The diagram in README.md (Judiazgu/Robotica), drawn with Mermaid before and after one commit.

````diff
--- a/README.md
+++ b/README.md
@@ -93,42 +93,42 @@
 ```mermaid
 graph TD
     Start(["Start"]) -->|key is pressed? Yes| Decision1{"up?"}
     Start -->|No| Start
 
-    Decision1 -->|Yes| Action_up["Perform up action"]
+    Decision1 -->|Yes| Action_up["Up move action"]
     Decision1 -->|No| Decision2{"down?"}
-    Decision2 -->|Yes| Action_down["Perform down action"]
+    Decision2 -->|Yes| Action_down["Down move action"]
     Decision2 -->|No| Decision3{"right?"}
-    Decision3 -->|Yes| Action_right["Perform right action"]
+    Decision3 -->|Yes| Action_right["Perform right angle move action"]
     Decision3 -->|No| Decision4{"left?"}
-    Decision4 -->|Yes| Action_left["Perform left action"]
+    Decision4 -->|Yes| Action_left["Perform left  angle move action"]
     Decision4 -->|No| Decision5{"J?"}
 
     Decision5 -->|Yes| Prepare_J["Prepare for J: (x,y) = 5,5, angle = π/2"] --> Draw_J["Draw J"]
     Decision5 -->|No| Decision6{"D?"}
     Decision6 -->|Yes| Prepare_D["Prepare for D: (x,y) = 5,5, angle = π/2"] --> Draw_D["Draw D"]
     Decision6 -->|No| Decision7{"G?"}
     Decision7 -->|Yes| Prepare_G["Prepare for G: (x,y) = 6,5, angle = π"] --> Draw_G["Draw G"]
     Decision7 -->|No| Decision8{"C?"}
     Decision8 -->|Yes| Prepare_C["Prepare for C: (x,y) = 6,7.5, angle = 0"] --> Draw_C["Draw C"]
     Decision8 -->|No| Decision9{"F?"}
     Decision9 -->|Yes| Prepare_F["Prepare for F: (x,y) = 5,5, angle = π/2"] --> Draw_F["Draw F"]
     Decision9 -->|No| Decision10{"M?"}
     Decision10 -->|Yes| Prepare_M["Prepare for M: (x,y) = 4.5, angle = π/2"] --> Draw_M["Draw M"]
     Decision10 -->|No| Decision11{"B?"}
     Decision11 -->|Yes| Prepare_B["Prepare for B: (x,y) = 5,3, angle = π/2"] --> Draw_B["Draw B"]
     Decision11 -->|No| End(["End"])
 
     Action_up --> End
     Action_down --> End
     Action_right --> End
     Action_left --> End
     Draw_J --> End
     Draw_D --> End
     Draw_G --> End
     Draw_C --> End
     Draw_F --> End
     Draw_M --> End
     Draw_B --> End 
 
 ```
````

* * * * * * *

## ACTION ITEM
Respond with a single number: the count of lines in the entries above that contain the string "Start".

## YOUR RESPONSE
2